§ PROBLEM TO SOLVE: What lines below contain the string "input"? List them all.

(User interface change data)
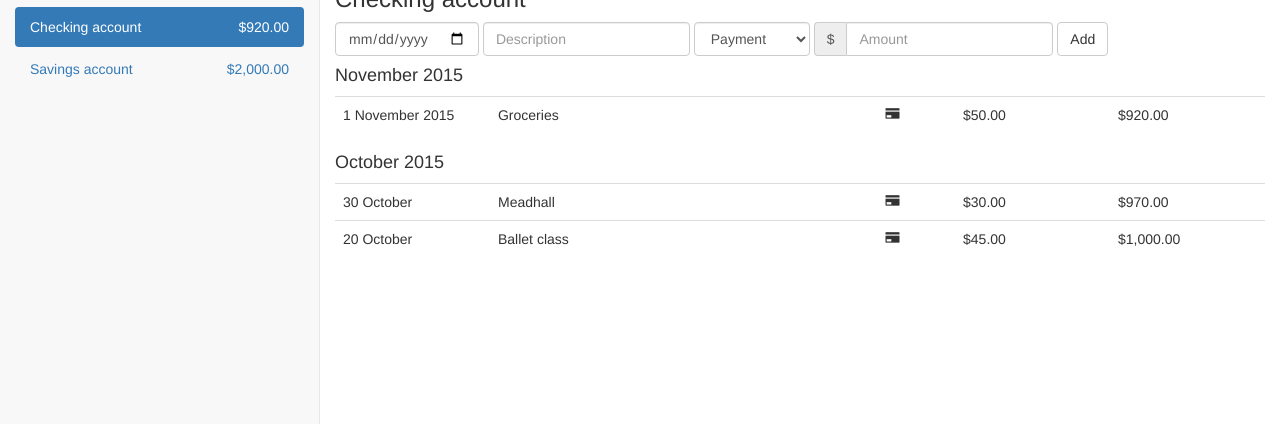
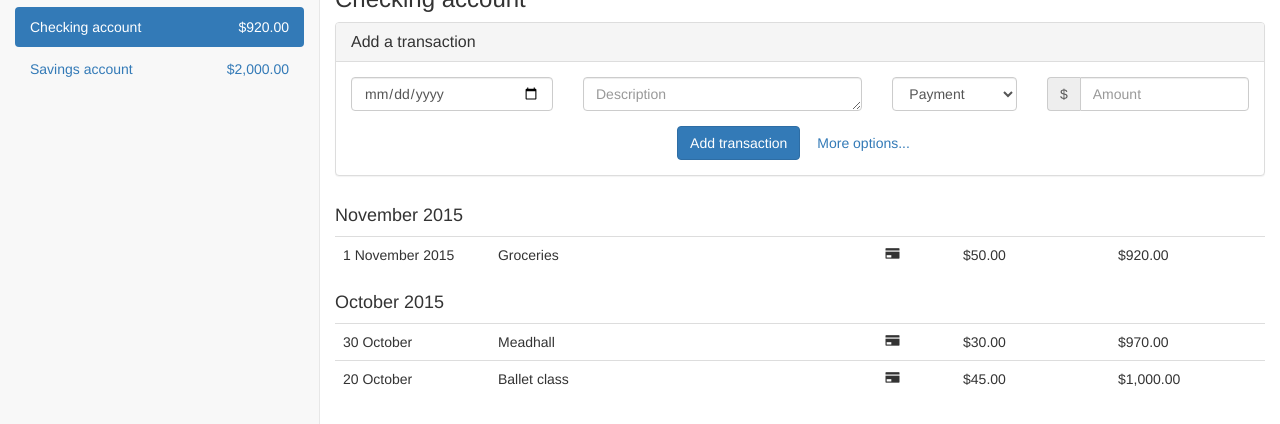
Before and after one commit to astorije/accounts, a plain HTML site: page ui.html in a window 1280 px wide. Shown: the part 104-528 px from the top of the page. Drawn offline with nearby package versions, Linux system fonts and the light colour scheme.

Commit message:
Finalize mockup add transaction

```diff
--- a/ui.html
+++ b/ui.html
@@ -65,16 +65,29 @@
         </div>
 
         <div class="col-md-offset-3 col-md-9">
-
           <h3>Checking account</h3>
 
-          <form class="form-inline">
+          <div class="panel panel-default">
+            <div class="panel-heading">
+              <h4 class="panel-title">Add a transaction</h4>
+            </div>
+            <div class="panel-body">
+              <form class="form">
+                <div class="row">
+
+                  <div class="col-md-3">
                     <div class="form-group">
                       <input type="date" class="form-control" placeholder="Date">
                     </div>
+                  </div>
+
+                  <div class="col-md-4">
                     <div class="form-group">
-              <input type="text" class="form-control" placeholder="Description">
+                      <textarea class="form-control" rows="1" placeholder="Description"></textarea>
                     </div>
+                  </div>
+
+                  <div class="col-md-2">
                     <div class="form-group">
                       <select class="form-control">
                         <option>Payment</option>
@@ -84,14 +97,29 @@
                         <option>Deposit</option>
                       </select>
                     </div>
+                  </div>
+
+                  <div class="col-md-3">
                     <div class="form-group">
                       <div class="input-group">
                         <div class="input-group-addon">$</div>
                         <input type="number" class="form-control" placeholder="Amount">
                       </div>
                     </div>
-            <button type="submit" class="btn btn-default">Add</button>
+                  </div>
+
+                </div>
+
+                <div class="text-center">
+                  <button type="submit" class="btn btn-primary">Add transaction</button>
+                  <button type="button" class="btn btn-link">More options...</button>
+                </div>
+
               </form>
+            </div>
+          </div>
+
+          <div class="clearfix"></div>
 
           <h4>November 2015</h4>
 
```
Lines whose indentation alone changed are shown as unchanged.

§ EXPECTED OUTPUT:
                       <input type="date" class="form-control" placeholder="Date">
-              <input type="text" class="form-control" placeholder="Description">
                       <div class="input-group">
                         <div class="input-group-addon">$</div>
                         <input type="number" class="form-control" placeholder="Amount">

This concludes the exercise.